The prosecutors, therefore, cannot see any evidence of any deception. The offence of deception can only be committed if it can be proved that someone had the intent to deceive. But in this case, Mr Kaczyński and the company that owned the land clearly wanted to scope for a possible lucrative real estate deal but withdrew for their own reasons that had nothing to do with Mr Birgfellner.

In fact, it was Mr Birgfellner who chose to stop negotiating with Mr Kaczyński for his remuneration four months in advance of the final but expected decision by the Warsaw local authority not to grant permission for the type of buildings the company wanted to put up.

Seeking justice in Austria?
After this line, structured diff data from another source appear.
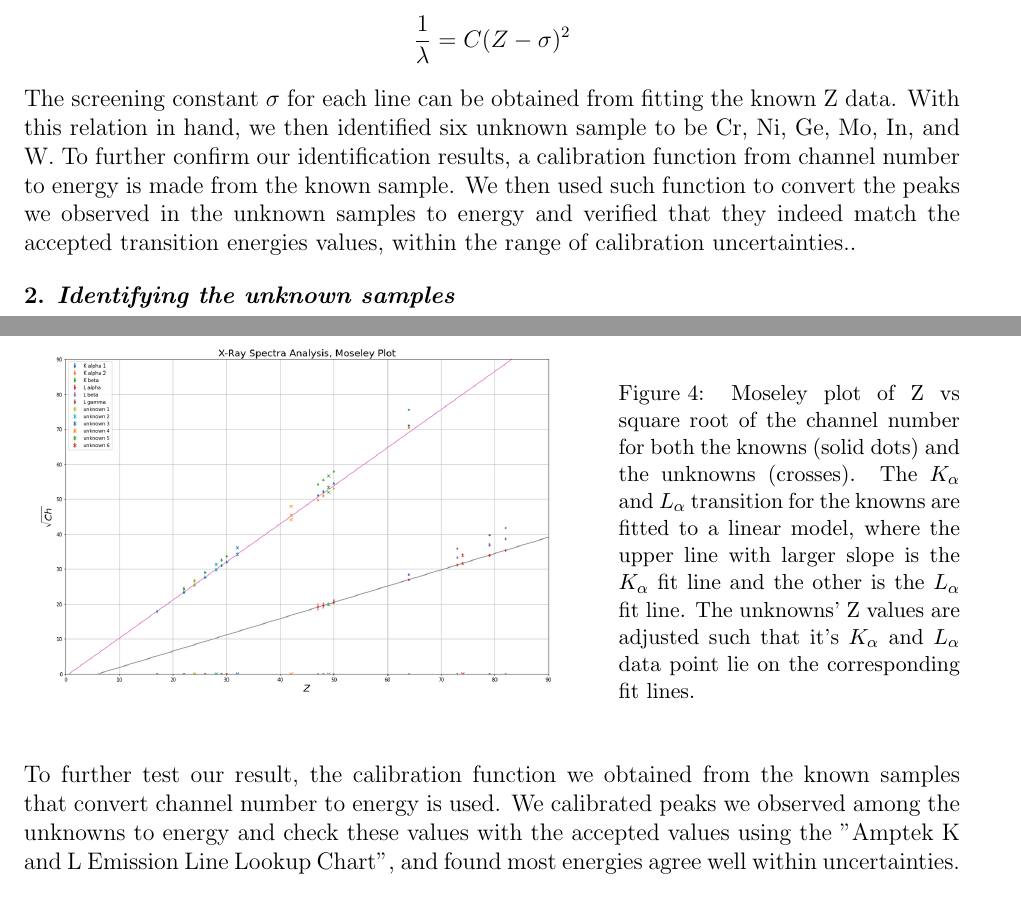
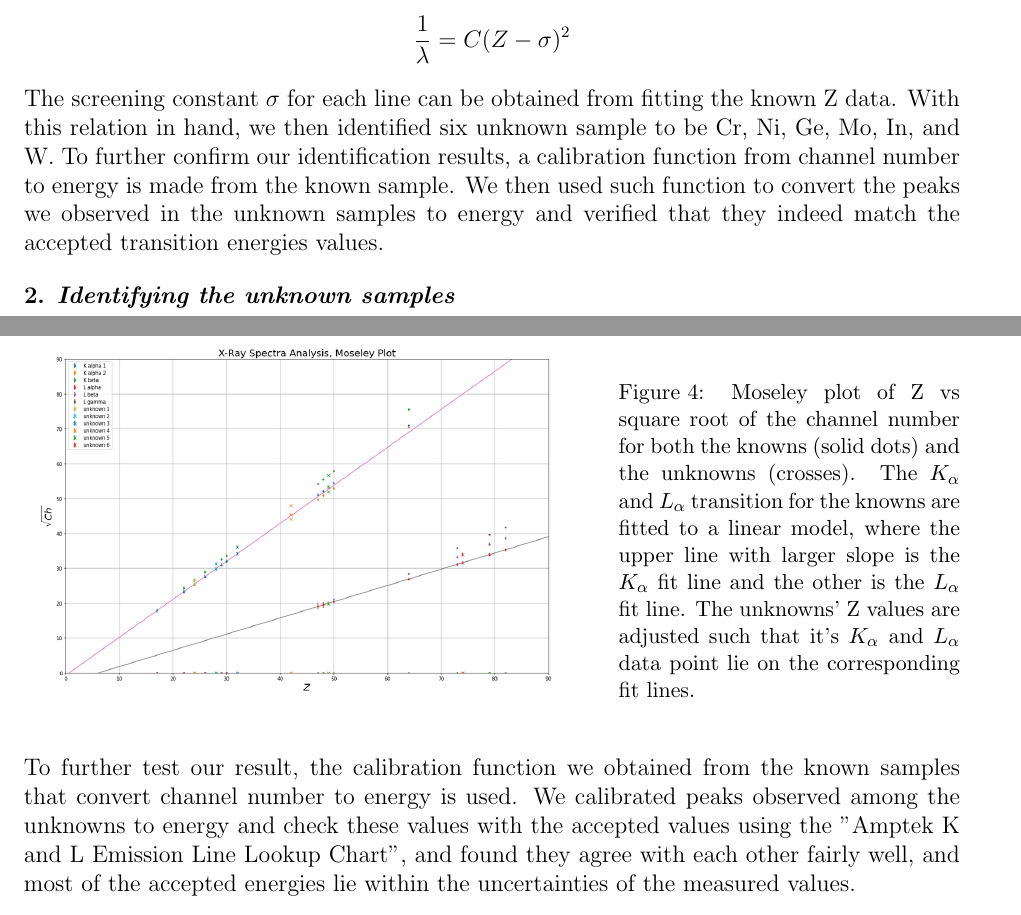
Before and after one commit to 14littleraindrop/PHYS_432_Atomic_Lab, a LaTeX document (Lab_2/report.tex): two parts of pages 1 and 3 of 4, joined at a grey line, cut so that both start at the same text. Compiled offline with pdfLaTeX.

Commit message:
Fix typo in IR2

```diff
--- a/Lab_2/report.tex
+++ b/Lab_2/report.tex
@@ -37,7 +37,7 @@ In this experiment, we analyzed the X ray emission spectra of various elements a
 
 When the sample is exposed under the gamma rays emitted from a radioactive source, electrons in the atomic orbitals were knocked out by photons in the incident gamma ray, causing electrons from higher level orbital to drop down to fill in the holes. As electrons making this downward transitions, photons were emitted at frequency correspond to the energy difference between two levels, hence forming a X ray spectrum. To record the X ray spectrum for each sample we used a XR-100CR semiconductor detector. The incoming X rays is associated with the channel number of the detector according to its energy approximately on a linear scale. Using the Amp-Tek MCA Software, a histogram is generated for each run of measurement with the x axis represents the channel number and the y axis represents the number of times the X-ray with that specific energy is recorded. Then, by carefully identifying the X ray emitted by the sample from the background, the peak location (in terms of channel number) is plotted against Z for all the known sample, and we see all the spectral lines ($K_{\alpha}, K_{\beta}, L_{\alpha}, L_{\beta}$...etc) follow the same relationship (with a different constant C since $\text{channel number} \propto E \propto \frac{1}{\lambda}$) as the Moseley's law:
 $$\frac{1}{\lambda} = C(Z- \sigma)^2$$
-The screening constant $\sigma$ for each line can be obtained from fitting the known Z data. With this relation in hand, we then identified six unknown sample to be Cr, Ni, Ge, Mo, In, and W. To further confirm our identification results, a calibration function from channel number to energy is made from the known sample. We then used such function to convert the peaks we observed in the unknown samples to energy and verified that they indeed match the accepted transition energies values, within the range of calibration uncertainties..
+The screening constant $\sigma$ for each line can be obtained from fitting the known Z data. With this relation in hand, we then identified six unknown sample to be Cr, Ni, Ge, Mo, In, and W. To further confirm our identification results, a calibration function from channel number to energy is made from the known sample. We then used such function to convert the peaks we observed in the unknown samples to energy and verified that they indeed match the accepted transition energies values.
 \bigskip
 
 \textbf{2. \textit{Identifying the unknown samples}}
@@ -93,7 +93,7 @@ We then found the Z values for unknown 1 to 6 are 24, 28, 32, 42, 49, and 74, wh
 \end{SCfigure}
 \bigskip
 
-To further test our result, the calibration function we obtained from the known samples that convert channel number to energy is used. We calibrated peaks we observed among the unknowns to energy and check these values with the accepted values using the "Amptek K and L Emission Line Lookup Chart", and found most energies agree well within uncertainties.
+To further test our result, the calibration function we obtained from the known samples that convert channel number to energy is used. We calibrated peaks observed among the unknowns to energy and check these values with the accepted values using the "Amptek K and L Emission Line Lookup Chart", and found they agree with each other fairly well, and most of the accepted energies lie within the uncertainties of the measured values.
 
 \begin{table}
 \scriptsize
```
Also changed, not shown: Lab_2/report.pdf.
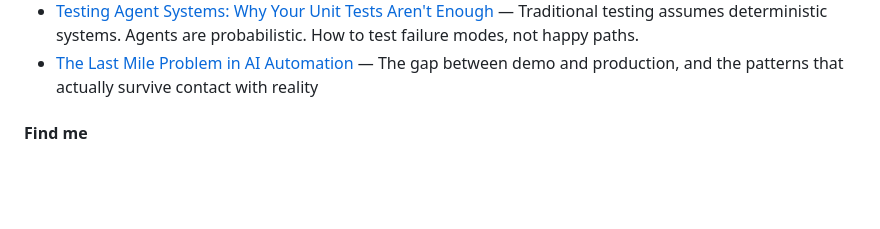
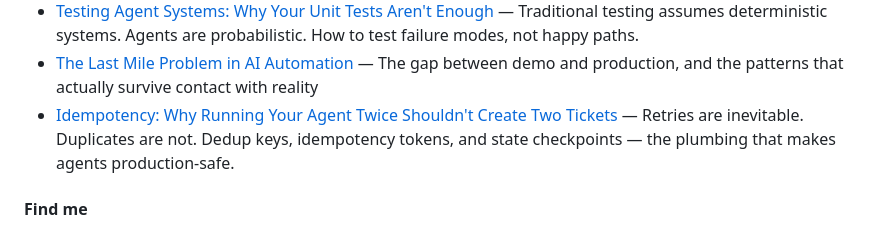
Before and after one commit to emilvrana/emilvrana, a Markdown page: README.md, the part around the change. Rendered like a GitHub page; blank space fills up the shorter version.

```diff
--- a/README.md
+++ b/README.md
@@ -36,6 +36,7 @@ I build AI systems, automation pipelines, and data architectures. Most of my wor
 - [The Cost of Silence: When Your Agent Fails Quietly](./posts/the-cost-of-silence.md) — The worst production failures aren't the loud ones. They're the agents that return plausible wrong answers while your monitoring says green.
 - [Testing Agent Systems: Why Your Unit Tests Aren't Enough](./posts/testing-agent-systems.md) — Traditional testing assumes deterministic systems. Agents are probabilistic. How to test failure modes, not happy paths.
 - [The Last Mile Problem in AI Automation](./posts/last-mile-ai-automation.md) — The gap between demo and production, and the patterns that actually survive contact with reality
+- [Idempotency: Why Running Your Agent Twice Shouldn't Create Two Tickets](./posts/idempotency-in-agents.md) — Retries are inevitable. Duplicates are not. Dedup keys, idempotency tokens, and state checkpoints — the plumbing that makes agents production-safe.
 
 #### Find me
 
```
Also changed, not shown: posts/idempotency-in-agents.md (added, +84 -0 lines).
Mr Giertych, who has been an attorney in cases involving opposition politicians, has threatened that if the Polish public prosecutors refuse to charge Mr Kaczyński then his client will file charges with the Austrian prosecutors. But his chances of that avenue proving fruitful are low as the Austrian penal code refers to crimes committed on Austrian territory only. And in legal terms, the company that claims it is owed money is a Polish one rather than an Austrian one.

The only way for the Austrian legal system to be involved is if the Polish authorities asked it for assistance and wanted to transfer the case involving an Austrian citizen to that country.

Why not a civil action?

Many are puzzled why Mr Birgfellner is not pursuing his claim in a civil court. Even if he was working without a contract, if he could prove that he was instructed to carry out specific work and prove that it was carried out and present evidence of the costs incurred, his chances of winning would be considerable. Mr Giertych has in fact hinted that his client may choose to sell his claim to someone else to pursue the debt. The motives of the entity choosing to acquire such a claim would be interesting. Would it not be tantamount to the Austrian developer being “paid off” for having caused a scandal damaging to the ruling party leader?